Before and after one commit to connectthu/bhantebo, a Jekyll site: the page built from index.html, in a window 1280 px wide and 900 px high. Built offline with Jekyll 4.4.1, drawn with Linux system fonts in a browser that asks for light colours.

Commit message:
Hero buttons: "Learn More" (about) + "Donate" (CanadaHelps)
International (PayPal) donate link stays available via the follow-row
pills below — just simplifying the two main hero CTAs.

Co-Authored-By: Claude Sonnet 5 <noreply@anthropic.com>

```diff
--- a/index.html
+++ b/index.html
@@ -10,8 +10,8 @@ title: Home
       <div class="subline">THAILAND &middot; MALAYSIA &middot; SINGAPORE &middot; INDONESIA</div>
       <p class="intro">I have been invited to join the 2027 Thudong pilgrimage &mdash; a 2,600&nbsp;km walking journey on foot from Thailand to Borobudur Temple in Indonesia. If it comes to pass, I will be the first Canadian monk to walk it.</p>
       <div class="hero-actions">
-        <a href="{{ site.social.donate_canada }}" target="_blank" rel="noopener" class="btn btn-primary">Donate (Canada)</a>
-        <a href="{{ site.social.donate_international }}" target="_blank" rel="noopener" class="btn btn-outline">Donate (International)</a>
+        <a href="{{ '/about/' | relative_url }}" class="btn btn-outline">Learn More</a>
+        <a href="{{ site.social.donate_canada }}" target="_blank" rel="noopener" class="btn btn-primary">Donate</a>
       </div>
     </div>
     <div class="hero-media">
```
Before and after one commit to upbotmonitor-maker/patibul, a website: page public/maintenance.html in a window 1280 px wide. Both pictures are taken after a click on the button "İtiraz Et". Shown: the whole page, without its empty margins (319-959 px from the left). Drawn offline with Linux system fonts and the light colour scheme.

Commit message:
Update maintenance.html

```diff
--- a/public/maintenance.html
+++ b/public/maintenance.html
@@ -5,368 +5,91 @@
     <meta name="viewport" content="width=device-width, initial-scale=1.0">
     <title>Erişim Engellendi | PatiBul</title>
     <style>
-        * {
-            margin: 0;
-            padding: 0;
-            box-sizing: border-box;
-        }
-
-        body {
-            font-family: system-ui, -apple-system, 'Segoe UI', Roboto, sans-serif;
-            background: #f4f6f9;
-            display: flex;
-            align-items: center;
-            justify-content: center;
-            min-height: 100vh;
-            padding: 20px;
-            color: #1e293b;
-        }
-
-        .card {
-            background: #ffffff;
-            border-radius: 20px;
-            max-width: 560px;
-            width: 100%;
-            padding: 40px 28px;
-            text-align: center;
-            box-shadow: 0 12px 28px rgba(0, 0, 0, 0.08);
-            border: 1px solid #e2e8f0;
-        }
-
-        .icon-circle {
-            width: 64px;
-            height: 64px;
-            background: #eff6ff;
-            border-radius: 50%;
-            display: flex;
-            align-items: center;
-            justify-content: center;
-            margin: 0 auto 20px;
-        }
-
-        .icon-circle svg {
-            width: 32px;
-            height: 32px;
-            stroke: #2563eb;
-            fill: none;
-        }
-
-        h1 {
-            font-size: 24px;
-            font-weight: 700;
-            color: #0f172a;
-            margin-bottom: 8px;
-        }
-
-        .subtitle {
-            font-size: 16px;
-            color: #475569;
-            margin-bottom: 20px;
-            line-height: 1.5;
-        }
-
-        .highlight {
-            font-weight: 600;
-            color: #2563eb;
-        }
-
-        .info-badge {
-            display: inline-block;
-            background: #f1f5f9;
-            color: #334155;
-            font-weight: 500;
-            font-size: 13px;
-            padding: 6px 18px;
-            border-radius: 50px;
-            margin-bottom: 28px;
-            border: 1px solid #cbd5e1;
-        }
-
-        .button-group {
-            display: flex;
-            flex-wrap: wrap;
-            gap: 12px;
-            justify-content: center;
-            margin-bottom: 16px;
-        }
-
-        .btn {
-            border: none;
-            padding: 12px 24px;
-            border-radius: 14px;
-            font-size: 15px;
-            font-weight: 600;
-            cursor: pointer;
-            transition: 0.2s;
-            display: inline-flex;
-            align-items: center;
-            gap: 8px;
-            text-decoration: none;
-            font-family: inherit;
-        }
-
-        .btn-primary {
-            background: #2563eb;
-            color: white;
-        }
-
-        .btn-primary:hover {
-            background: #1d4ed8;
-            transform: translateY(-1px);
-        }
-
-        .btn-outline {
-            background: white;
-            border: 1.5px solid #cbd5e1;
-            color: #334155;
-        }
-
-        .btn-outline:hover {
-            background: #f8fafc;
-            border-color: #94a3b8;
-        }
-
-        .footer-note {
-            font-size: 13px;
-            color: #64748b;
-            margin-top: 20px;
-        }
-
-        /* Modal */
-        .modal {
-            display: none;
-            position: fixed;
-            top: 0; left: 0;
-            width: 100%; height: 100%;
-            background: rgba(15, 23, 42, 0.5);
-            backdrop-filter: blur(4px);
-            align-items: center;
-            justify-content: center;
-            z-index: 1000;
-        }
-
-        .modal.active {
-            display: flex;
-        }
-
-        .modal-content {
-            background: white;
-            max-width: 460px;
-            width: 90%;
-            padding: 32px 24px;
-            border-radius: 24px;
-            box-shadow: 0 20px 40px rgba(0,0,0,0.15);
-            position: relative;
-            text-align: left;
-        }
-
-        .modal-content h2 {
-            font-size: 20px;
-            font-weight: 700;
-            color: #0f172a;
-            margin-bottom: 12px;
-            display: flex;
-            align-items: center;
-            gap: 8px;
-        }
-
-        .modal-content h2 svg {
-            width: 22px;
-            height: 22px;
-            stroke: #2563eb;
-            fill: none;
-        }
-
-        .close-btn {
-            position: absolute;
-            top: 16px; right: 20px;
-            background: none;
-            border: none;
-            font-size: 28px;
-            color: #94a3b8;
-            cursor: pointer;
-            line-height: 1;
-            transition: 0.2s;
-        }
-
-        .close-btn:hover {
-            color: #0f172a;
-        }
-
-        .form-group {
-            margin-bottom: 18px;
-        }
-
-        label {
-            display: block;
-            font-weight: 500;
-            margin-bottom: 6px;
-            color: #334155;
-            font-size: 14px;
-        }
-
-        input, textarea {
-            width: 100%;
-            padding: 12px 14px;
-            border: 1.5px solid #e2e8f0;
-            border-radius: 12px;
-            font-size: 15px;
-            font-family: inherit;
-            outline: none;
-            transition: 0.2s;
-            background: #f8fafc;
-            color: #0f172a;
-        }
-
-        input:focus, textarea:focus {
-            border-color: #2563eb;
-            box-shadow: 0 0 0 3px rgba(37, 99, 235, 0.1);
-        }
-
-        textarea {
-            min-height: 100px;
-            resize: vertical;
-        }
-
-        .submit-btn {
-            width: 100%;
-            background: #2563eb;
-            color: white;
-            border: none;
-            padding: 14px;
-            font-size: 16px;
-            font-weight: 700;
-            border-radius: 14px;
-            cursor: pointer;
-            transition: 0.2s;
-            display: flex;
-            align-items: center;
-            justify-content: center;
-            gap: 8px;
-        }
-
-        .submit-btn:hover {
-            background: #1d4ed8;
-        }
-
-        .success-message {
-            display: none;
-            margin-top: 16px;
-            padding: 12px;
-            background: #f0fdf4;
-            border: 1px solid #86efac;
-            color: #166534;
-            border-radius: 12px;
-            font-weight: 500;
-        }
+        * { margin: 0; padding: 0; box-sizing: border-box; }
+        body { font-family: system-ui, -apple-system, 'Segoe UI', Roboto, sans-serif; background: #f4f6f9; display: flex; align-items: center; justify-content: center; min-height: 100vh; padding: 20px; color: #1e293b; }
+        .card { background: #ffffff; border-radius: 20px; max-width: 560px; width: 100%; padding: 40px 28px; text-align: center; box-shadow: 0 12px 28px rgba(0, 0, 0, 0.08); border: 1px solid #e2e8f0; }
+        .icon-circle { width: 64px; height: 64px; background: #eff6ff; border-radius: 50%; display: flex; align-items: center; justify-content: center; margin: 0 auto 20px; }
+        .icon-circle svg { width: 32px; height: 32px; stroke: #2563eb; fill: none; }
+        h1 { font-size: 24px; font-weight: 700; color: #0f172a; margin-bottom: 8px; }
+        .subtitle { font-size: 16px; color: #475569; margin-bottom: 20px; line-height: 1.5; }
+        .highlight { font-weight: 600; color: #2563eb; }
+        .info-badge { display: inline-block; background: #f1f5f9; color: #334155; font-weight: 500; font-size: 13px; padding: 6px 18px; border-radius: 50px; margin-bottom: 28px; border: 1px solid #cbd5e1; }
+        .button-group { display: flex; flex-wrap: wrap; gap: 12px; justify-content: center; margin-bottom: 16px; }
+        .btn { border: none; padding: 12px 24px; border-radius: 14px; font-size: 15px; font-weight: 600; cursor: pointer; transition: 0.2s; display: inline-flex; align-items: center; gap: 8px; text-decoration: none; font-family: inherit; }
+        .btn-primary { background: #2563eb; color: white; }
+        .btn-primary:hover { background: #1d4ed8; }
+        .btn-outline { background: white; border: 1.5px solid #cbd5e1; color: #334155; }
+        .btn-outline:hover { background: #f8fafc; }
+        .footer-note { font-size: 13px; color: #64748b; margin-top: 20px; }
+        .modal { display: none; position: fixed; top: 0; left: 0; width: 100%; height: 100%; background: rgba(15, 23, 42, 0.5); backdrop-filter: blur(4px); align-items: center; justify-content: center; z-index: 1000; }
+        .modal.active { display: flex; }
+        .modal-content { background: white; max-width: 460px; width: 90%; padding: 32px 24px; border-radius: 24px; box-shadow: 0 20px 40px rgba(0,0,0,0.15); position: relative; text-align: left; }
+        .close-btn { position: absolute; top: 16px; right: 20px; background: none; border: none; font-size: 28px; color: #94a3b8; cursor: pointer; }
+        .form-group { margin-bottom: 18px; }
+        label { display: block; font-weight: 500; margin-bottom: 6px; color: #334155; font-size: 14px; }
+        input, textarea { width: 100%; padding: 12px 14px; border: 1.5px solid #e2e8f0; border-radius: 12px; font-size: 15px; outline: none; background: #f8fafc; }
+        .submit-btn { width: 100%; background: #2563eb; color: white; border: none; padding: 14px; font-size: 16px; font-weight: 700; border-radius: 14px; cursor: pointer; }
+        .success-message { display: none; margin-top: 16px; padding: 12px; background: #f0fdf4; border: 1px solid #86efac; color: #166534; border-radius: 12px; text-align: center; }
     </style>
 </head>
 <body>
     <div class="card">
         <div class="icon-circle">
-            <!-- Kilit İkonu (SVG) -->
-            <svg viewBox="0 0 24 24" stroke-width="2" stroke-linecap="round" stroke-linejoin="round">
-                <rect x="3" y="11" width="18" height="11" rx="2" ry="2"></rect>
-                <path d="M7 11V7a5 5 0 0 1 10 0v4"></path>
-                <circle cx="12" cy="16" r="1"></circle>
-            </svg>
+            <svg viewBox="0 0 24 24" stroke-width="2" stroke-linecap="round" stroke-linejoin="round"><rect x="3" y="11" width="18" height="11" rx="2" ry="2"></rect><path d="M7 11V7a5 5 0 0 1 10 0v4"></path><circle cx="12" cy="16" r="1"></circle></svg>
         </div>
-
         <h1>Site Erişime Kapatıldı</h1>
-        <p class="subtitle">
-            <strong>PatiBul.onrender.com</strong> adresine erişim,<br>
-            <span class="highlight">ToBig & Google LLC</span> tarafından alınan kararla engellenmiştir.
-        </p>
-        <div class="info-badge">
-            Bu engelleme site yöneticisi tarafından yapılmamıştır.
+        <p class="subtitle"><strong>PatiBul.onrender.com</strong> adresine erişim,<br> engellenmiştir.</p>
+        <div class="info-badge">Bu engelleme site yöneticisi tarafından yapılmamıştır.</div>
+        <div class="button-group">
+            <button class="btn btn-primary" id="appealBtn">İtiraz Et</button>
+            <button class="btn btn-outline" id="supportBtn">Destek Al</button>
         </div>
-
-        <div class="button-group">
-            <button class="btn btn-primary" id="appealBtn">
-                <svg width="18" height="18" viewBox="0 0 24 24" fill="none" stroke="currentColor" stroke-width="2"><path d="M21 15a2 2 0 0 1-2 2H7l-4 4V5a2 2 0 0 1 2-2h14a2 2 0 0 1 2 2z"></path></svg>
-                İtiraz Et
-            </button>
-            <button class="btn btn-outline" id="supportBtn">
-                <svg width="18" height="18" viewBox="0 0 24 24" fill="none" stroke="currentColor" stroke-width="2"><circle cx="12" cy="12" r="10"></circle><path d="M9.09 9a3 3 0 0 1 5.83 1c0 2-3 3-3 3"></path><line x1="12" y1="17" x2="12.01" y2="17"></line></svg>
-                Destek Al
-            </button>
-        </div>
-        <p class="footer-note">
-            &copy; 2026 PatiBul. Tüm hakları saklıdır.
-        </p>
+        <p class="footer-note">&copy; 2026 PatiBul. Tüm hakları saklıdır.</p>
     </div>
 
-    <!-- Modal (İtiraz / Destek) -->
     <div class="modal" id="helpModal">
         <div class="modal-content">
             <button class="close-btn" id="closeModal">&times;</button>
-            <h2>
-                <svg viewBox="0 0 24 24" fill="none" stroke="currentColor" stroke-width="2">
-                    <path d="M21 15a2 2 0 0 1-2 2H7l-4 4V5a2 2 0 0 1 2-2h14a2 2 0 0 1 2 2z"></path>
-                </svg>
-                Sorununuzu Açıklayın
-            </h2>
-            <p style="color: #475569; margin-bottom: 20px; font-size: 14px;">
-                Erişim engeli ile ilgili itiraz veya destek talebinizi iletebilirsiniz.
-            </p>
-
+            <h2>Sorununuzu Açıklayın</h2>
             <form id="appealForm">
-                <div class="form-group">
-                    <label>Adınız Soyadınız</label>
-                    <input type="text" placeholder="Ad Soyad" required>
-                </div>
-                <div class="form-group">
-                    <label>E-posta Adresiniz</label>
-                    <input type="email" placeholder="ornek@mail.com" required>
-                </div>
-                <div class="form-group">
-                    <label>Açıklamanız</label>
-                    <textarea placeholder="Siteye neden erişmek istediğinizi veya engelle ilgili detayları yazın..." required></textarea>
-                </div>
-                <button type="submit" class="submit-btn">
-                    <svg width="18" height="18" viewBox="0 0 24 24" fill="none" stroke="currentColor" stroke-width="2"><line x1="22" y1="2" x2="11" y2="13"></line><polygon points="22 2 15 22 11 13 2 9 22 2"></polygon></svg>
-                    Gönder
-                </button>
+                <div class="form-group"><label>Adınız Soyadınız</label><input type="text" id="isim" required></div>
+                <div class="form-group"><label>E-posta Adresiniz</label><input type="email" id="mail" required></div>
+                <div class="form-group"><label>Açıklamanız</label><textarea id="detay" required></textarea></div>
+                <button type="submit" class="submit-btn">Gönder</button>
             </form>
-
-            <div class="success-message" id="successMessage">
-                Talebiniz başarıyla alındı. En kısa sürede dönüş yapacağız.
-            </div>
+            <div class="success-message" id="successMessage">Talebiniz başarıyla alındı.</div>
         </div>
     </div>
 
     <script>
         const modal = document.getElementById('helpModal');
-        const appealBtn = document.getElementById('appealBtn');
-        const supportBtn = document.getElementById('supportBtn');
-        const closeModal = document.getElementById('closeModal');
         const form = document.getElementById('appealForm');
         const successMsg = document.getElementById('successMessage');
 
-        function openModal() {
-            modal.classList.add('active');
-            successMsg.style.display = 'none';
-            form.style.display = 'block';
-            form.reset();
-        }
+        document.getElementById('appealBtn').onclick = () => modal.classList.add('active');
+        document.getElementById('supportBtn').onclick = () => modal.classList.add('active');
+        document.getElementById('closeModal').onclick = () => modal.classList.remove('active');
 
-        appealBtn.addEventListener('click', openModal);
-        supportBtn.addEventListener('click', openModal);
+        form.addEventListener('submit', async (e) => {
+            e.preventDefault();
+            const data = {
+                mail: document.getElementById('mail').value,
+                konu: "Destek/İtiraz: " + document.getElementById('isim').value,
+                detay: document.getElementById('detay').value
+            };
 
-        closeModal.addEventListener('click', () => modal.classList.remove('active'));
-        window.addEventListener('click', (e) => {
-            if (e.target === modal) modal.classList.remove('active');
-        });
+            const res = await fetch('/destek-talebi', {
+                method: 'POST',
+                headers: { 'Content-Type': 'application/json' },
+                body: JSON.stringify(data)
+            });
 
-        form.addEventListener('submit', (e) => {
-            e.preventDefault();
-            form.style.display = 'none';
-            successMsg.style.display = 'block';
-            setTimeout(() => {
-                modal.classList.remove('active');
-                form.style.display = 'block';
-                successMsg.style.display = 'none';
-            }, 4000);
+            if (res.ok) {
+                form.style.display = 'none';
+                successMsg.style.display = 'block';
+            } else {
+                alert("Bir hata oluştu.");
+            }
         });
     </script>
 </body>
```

# # # # # # #

**ACTIVITY**
Going through the listing above, tally the lines that contain the word "group" and state the total alone.

**ANSWER SPACE**
12